For this is a movie that is very much in love with the past, wearing its retro Cinemascope badges with a Tarantino level of pride, it’s ornate title cards, its long seamless all singing all dancing shots, it’s vinyl jazz filled veins and bombastic uptempo orchestral soundtrack that fuse together whisking one scene into the next. At the same time, it’s a movie that doesn’t require a deep understanding of its influences, just the acknowledgement of these elements. One moment that perfectly captures this notion, is a reference to Rebel Without a Cause, in which Emma Stone’s character picks up on the reference, but when Ryan Gosling’s probes her knowledge further he immediately picks up that she’s never actually seen the classic from start to finish. There is another line in the movie about LA specifically as a city that loves all things but never values these things to their full potential. Pure hipster.

Before they get bored and move on to the next thing, La La Land is the hipster movie of the year.

They’ll all start tap dancing in the streets soon, just you watch, except they’ll be doing ironically.

Free spirited brightly coloured young people dancing on cars on a Hollywood freeway. Might as well turn the ignition off, we’re not going anywhere.

La La Land’s self awareness playfully (at first) merges with all these classical cues to tell a love story that is both swept away by the music but also very grounded within a very relateable modern context. Just because they make a song a dance about everything doesn’t necessarily mean that they are going to live happily ever after like the nuclear family of the 50s. Their relationship is not without it’s obstacles, it’s  a movie that celebrates the dizziness of relationships in their infancy but also what happens when the music stops and the lights inevitably come up exposing reality all too candidly. It explores the gap romance and reality, the difference between loving someone and devoting oneself to someone in a very romantic sense but also the need to do and keep doing all the stuff that you love as an individual.

This is what was most surprising thing about the picture. I went into a packed screening of La La Land expecting to see a full blown musical, but aside from the opening sequence that has a massive song and dance number playing out over an LA freeway during rush hour. La La Land ultimately becomes quite introverted and focused on the intimate love story of its leads. It’s mostly a ‘talky’ to be honest, but it’s the music that people will remember most from it.

La La Land is built on a classical setup, two young creative and talented people living in Hollywood who both dream of getting their big break. Mia (Emma Stone) is an aspiring actress, taking every audition she can in between shifts at the coffee shop. Sebastian (Ryan Gosling) is a down on his luck jazz pianist, whose ultimate ambition is to opening his own club where he will reinstate jazz as the most important of all art forms. After some fleeting interactions in which they serve only to annoy and tease each other, a giddy romance blossoms playing out over midnight tap dance sessions. He teaches her to look inward and create art for herself rather than adhere to whatever shit show Hollywood is producing (Goldilocks from the perspective of the bear, for example). Meanwhile she challenges his traditionalist beliefs in the sacredness of an artform, a belief that stifles him into becoming a successful artist and person in general.

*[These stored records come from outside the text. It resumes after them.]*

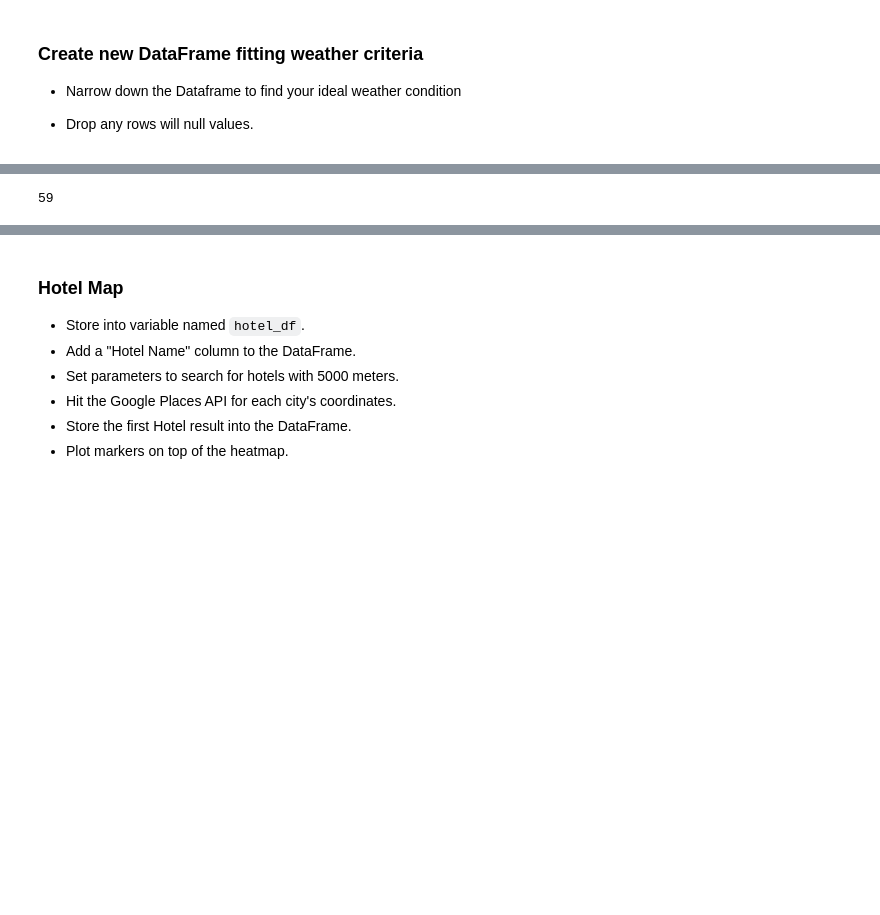
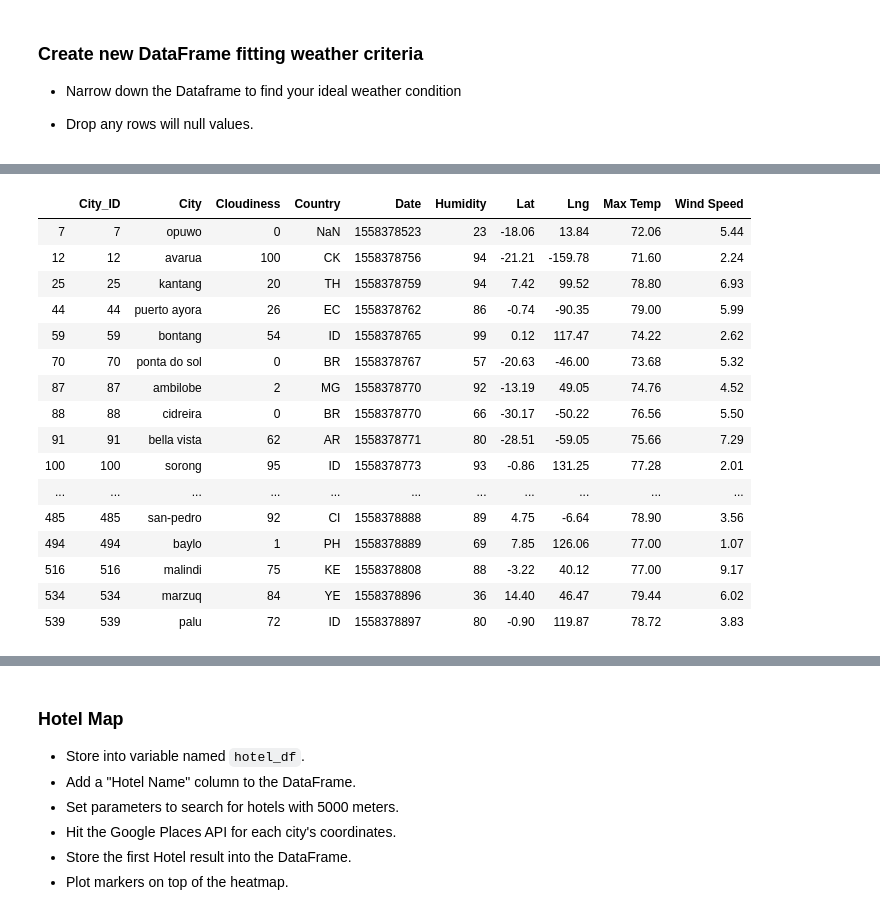
Before and after one commit to AddyBenny/APIs, a Jupyter notebook: VacationPy.ipynb, the cells around one changed output, grey strips where cells are left out. Saved outputs shown, nothing was run; the diff lists cells and outputs as text; code cells hidden in the pictures; blank space fills up the shorter version.

```diff
--- a/VacationPy.ipynb
+++ b/VacationPy.ipynb
@@ -20,8 +20,8 @@ from api_keys import g_key
 * Load the csv exported in Part I to a DataFrame
 # %%
 file_path = "../output_data/cities.csv"
-cities_data_df = pd.read_csv(file_path, sep=",")
-cities_data_df
+city_weather_df = pd.read_csv(file_path)
+city_weather_df
 # %% [output]
 |  | City_ID | City | Cloudiness | Country | Date | Humidity | Lat | Lng | Max Temp | Wind Speed |
 | 0 | 0 | ostrovnoy | 2 | RU | 1558378754 | 72 | 68.05 | 39.51 | 37.50 | 7.16 |
@@ -64,10 +63,10 @@ fig.add_layer(gmaps.heatmap_layer(location, weights=humidity))
 #Narrow down the Dataframe to find your ideal weather condition
 
 #ideal weather
-ideal_weather_df = cities_data_df.loc[(cities_data_df['Max Temp']<80) & (cities_data_df['Max Temp']>70)]
+ideal_weather_df = city_weather_df.loc[(city_weather_df['Max Temp']<80) & (city_weather_df['Max Temp']>70)]
 
 #print ideal weather condition
 
 ideal_weather_df
-len(ideal_weather_df)
+#len(ideal_weather_df)
 # %% [output]
@@ -75,8 +86,25 @@ len(ideal_weather_df)
 # %%
 # look for wind that is less than 10
-ideal_wind_df = ideal_weather_df[(cities_data_df['Wind Speed']<10)]
-len(ideal_wind_df)
+ideal_wind_df = ideal_weather_df[(city_weather_df['Wind Speed']<10)]
+ideal_wind_df
+#len(ideal_wind_df)
 # %% [output]
-59
+|  | City_ID | City | Cloudiness | Country | Date | Humidity | Lat | Lng | Max Temp | Wind Speed |
+| 7 | 7 | opuwo | 0 | NaN | 1558378523 | 23 | -18.06 | 13.84 | 72.06 | 5.44 |
+| 12 | 12 | avarua | 100 | CK | 1558378756 | 94 | -21.21 | -159.78 | 71.60 | 2.24 |
+| 25 | 25 | kantang | 20 | TH | 1558378759 | 94 | 7.42 | 99.52 | 78.80 | 6.93 |
+| 44 | 44 | puerto ayora | 26 | EC | 1558378762 | 86 | -0.74 | -90.35 | 79.00 | 5.99 |
+| 59 | 59 | bontang | 54 | ID | 1558378765 | 99 | 0.12 | 117.47 | 74.22 | 2.62 |
+| 70 | 70 | ponta do sol | 0 | BR | 1558378767 | 57 | -20.63 | -46.00 | 73.68 | 5.32 |
+| 87 | 87 | ambilobe | 2 | MG | 1558378770 | 92 | -13.19 | 49.05 | 74.76 | 4.52 |
+| 88 | 88 | cidreira | 0 | BR | 1558378770 | 66 | -30.17 | -50.22 | 76.56 | 5.50 |
+| 91 | 91 | bella vista | 62 | AR | 1558378771 | 80 | -28.51 | -59.05 | 75.66 | 7.29 |
+| 100 | 100 | sorong | 95 | ID | 1558378773 | 93 | -0.86 | 131.25 | 77.28 | 2.01 |
+| ... | ... | ... | ... | ... | ... | ... | ... | ... | ... | ... |
+| 485 | 485 | san-pedro | 92 | CI | 1558378888 | 89 | 4.75 | -6.64 | 78.90 | 3.56 |
+| 494 | 494 | baylo | 1 | PH | 1558378889 | 69 | 7.85 | 126.06 | 77.00 | 1.07 |
+| 516 | 516 | malindi | 75 | KE | 1558378808 | 88 | -3.22 | 40.12 | 77.00 | 9.17 |
+| 534 | 534 | marzuq | 84 | YE | 1558378896 | 36 | 14.40 | 46.47 | 79.44 | 6.02 |
+| 539 | 539 | palu | 72 | ID | 1558378897 | 80 | -0.90 | 119.87 | 78.72 | 3.83 |
 # %%
 # zero cloudiness
```
Also changed, not shown: parts of 7 cells of this notebook.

JK Simmons has a cameo. I almost wet myself in terror when he appeared. It’s just too soon after Whiplash.

Emma Stone and Ryan Gosling are highly magnetic with each other and the audience in this movie. As far as I’m concerned there are no other people in this movie. I mean John Legend does shows up in a mustard coloured turtleneck, but only to prove the ultimate point of how boring John Legend’s music really is.

It’s already been established that Emma Stone may just be the greatest actress of her generation and La La Land just cements this fact even further. She plays Mia with an earnest touch enough to keep with the film’s innocent inoffensive tone but includes just enough of her quirky ‘Stonerisms‘ to keep the character likeable, relatable, smart and interesting. Throughout the movie, we see Mia auditioning for parts in bad movies.  In one scene she is acting out a difficult phone call and the camera pans in closer to her face as she gradually breaks down to provide the performance of a life time. The joke is of course that the casting people are distracted in something else and completely the acting tour de force she summons from within. This is just meta acting at this point but it’s better than anything performed by her peers. And apparently she can sing pretty good as well.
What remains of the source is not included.